Foreigners would be asked to sign a letter placing themselves under the jurisdiction of the religious police. "Causing general chaos by being suspected of spying'' would become a crime, as would not "fully respecting the national and cultural values of the Afghan people". Anyone signing the letter of commitments would also agree in advance to being punished for infringing the code.
The punishment for most of the crimes is deportation or a prison sentence, but anyone found guilty of committing adultery with an Afghan or non-Afghan woman could be given an Islamic sharia punishment usually death by stoning for married people and lashes for the unmarried.
The Taliban's religious police are the most feared part of the movement's security services, with the power to detain Afghans and carry out corporal punishment without trial.
Eric de Mul, UN co-ordinator for Afghanistan, said recently: "They act on anony mous tip-offs and then make arrests and raid premises without first checking the accusations.'' The UN declined to comment on the proposed letter of commitments, saying nothing had been received officially yet.
However, the UN is already unhappy with security and has threatened to close down programmes if staff are not given greater protection from the religious police and foreign militants who are in Afghanistan fighting with the Taliban Islamic militia. They routinely make death threats against foreign aid workers, and spit at and verbally abuse women.
If the Taliban go ahead with the new rules, aid agencies in Afghanistan will face a dilemma. "We have to protect our workers,'' said the director of one agency, "but then, what are the ethics of pulling out staff when we know that will mean some needy Afghans dying?"
Up to twelve million Afghans have been hit by a severe drought. With the ongoing civil war, the UN says it is the worst humanitarian crisis in the world. Some aid workers believe that some within Taliban want to engineer a complete withdrawal of foreigners from Afghanistan, thereby creating a "pure" Islamic state.

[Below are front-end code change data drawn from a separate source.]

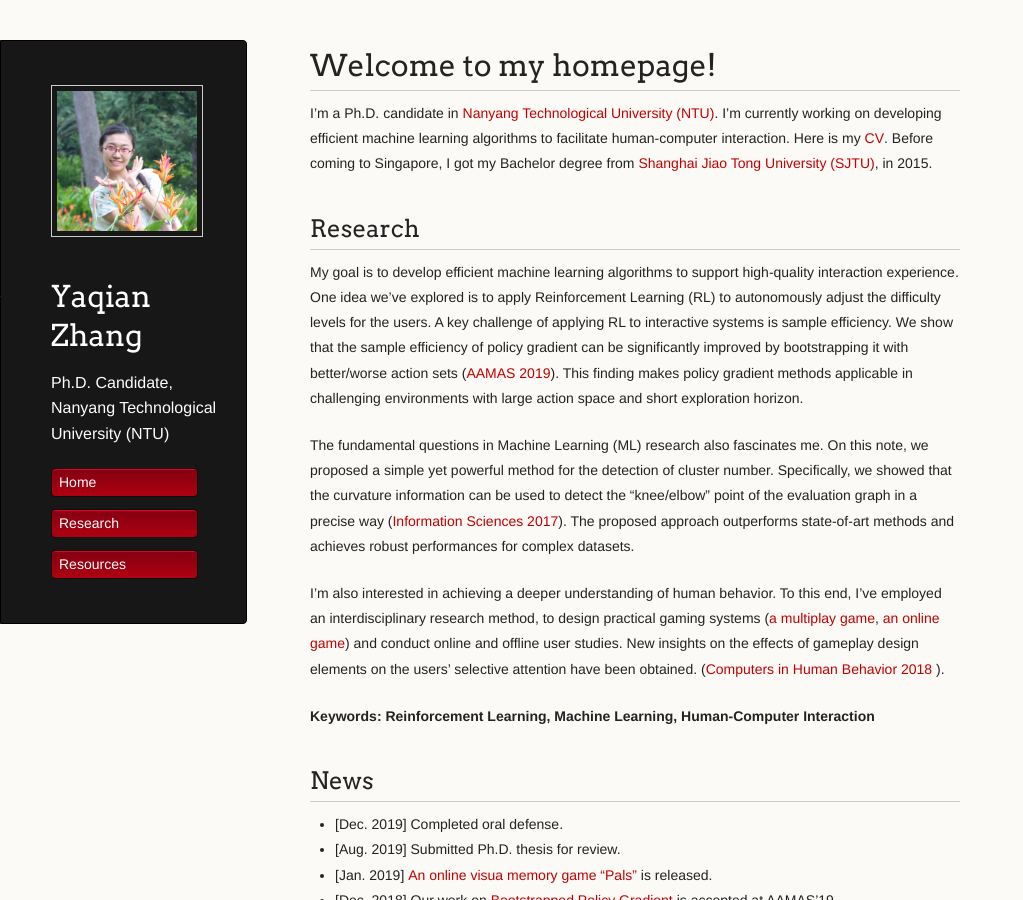
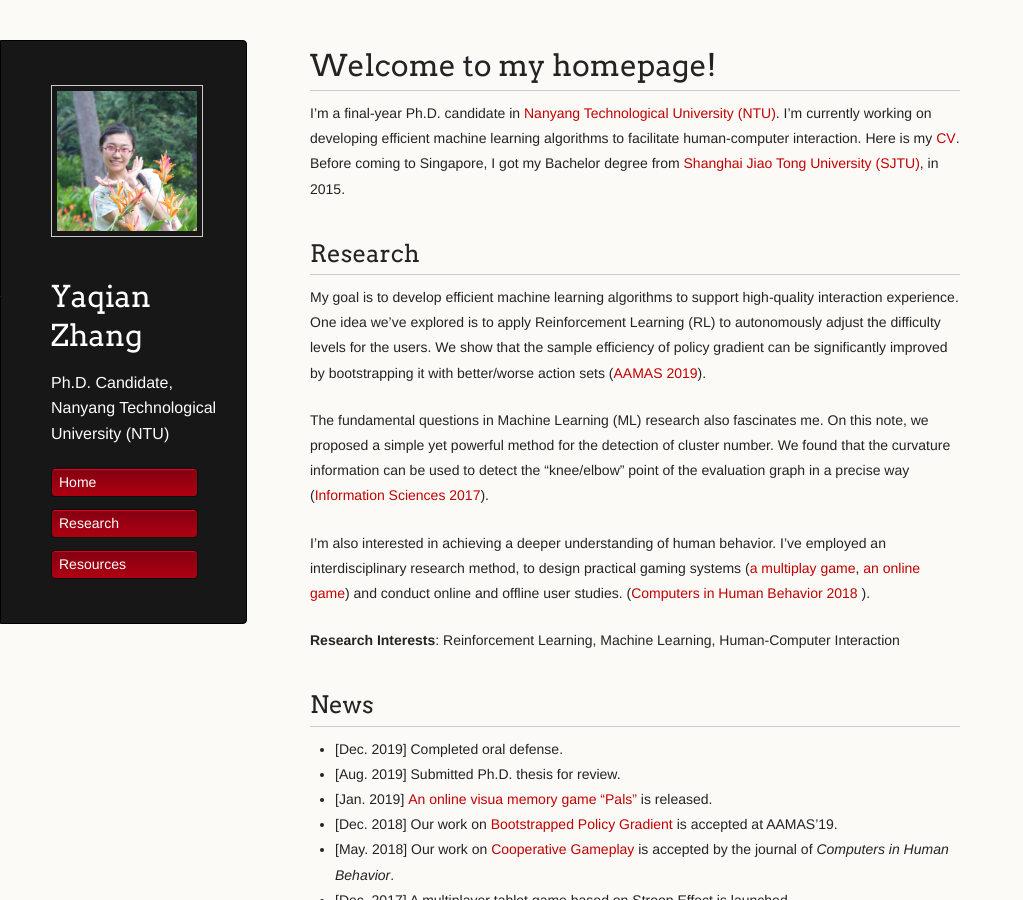
Before and after one commit to YaqianZhang/yaqianzhang.github.io, a Jekyll site: the page built from index.md, in a window 1280 px wide and 900 px high. Shown: the whole window, without its empty margins (0-1023 px from the left). Built offline with Jekyll 4.4.1, drawn with Linux system fonts in a browser that asks for light colours; our own code applies the rules of GitHub Pages for plain Markdown files.

Commit message:
Update index.md

```diff
--- a/index.md
+++ b/index.md
@@ -2,16 +2,16 @@
 layout: default
 ---
 # Welcome to my homepage!
-I'm a Ph.D. candidate in [Nanyang Technological University (NTU)](https://www.ntu.edu.sg). I'm currently working on developing efficient machine learning algorithms to facilitate human-computer interaction. Here is my [CV](about/document.pdf). Before coming to Singapore, I got my Bachelor degree from [Shanghai Jiao Tong University (SJTU)](http://en.sjtu.edu.cn/), in 2015.
+I'm a final-year Ph.D. candidate in [Nanyang Technological University (NTU)](https://www.ntu.edu.sg). I'm currently working on developing efficient machine learning algorithms to facilitate human-computer interaction. Here is my [CV](about/document.pdf). Before coming to Singapore, I got my Bachelor degree from [Shanghai Jiao Tong University (SJTU)](http://en.sjtu.edu.cn/), in 2015.
 
 ## Research
-My goal is to develop efficient machine learning algorithms to support high-quality interaction experience. One idea we've explored is to apply Reinforcement Learning (RL) to autonomously adjust the difficulty levels for the users. A key challenge of applying RL to interactive systems is sample efficiency. We show that the sample efficiency of policy gradient can be significantly improved by bootstrapping it with better/worse action sets ([AAMAS 2019](papers/19_YaqianZhang_BootstrappedPolicyGradient_aamas.pdf)). This finding makes policy gradient methods applicable in challenging environments with large action space and short exploration horizon.
+My goal is to develop efficient machine learning algorithms to support high-quality interaction experience. One idea we've explored is to apply Reinforcement Learning (RL) to autonomously adjust the difficulty levels for the users. We show that the sample efficiency of policy gradient can be significantly improved by bootstrapping it with better/worse action sets ([AAMAS 2019](papers/19_YaqianZhang_BootstrappedPolicyGradient_aamas.pdf)).
 
-The fundamental questions in Machine Learning (ML) research also fascinates me. On this note, we proposed a simple yet powerful method for the detection of cluster number. Specifically,  we showed that the curvature information can be used to detect the "knee/elbow" point of the evaluation graph in a precise way ([Information Sciences 2017](papers/17_YaqianZhang_Curvature_Cluster_InformationScience.pdf)). The proposed approach outperforms state-of-art methods and achieves robust performances for complex datasets.
+The fundamental questions in Machine Learning (ML) research also fascinates me. On this note, we proposed a simple yet powerful method for the detection of cluster number. We found that the curvature information can be used to detect the "knee/elbow" point of the evaluation graph in a precise way ([Information Sciences 2017](papers/17_YaqianZhang_Curvature_Cluster_InformationScience.pdf)).
 
-I'm also interested in achieving a deeper understanding of human behavior. To this end, I've employed an interdisciplinary research method, to design practical gaming systems ([a multiplay game](_posts/2018-02-16-peer-accountability-on-attention.md),  [an online game](_posts/2018-06-30-difficulty-adjustment-for-visual-memory-training.md)) and conduct online and offline user studies. New insights on the effects of gameplay design elements on the users' selective attention have been obtained. ([Computers in Human Behavior 2018](papers/18_YaqianZhang_PeerAccountability_CHB.pdf) ).
+I'm also interested in achieving a deeper understanding of human behavior. I've employed an interdisciplinary research method, to design practical gaming systems ([a multiplay game](_posts/2018-02-16-peer-accountability-on-attention.md),  [an online game](_posts/2018-06-30-difficulty-adjustment-for-visual-memory-training.md)) and conduct online and offline user studies. ([Computers in Human Behavior 2018](papers/18_YaqianZhang_PeerAccountability_CHB.pdf) ).
 
-**Keywords: Reinforcement Learning, Machine Learning, Human-Computer Interaction**
+**Research Interests**: Reinforcement Learning, Machine Learning, Human-Computer Interaction
 
 
 
```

Afghanistan is already one of the most restrictive countries to work in. Foreign women have to wear headscarves and ultra-modest clothing that covers ankles and forearms. They have also recently been banned from driving. However, until now, the Taliban have largely respected foreigners' privacy. If they wanted to carry out illegal activities like watching television or playing music in their own homes, that was their business.Reuse content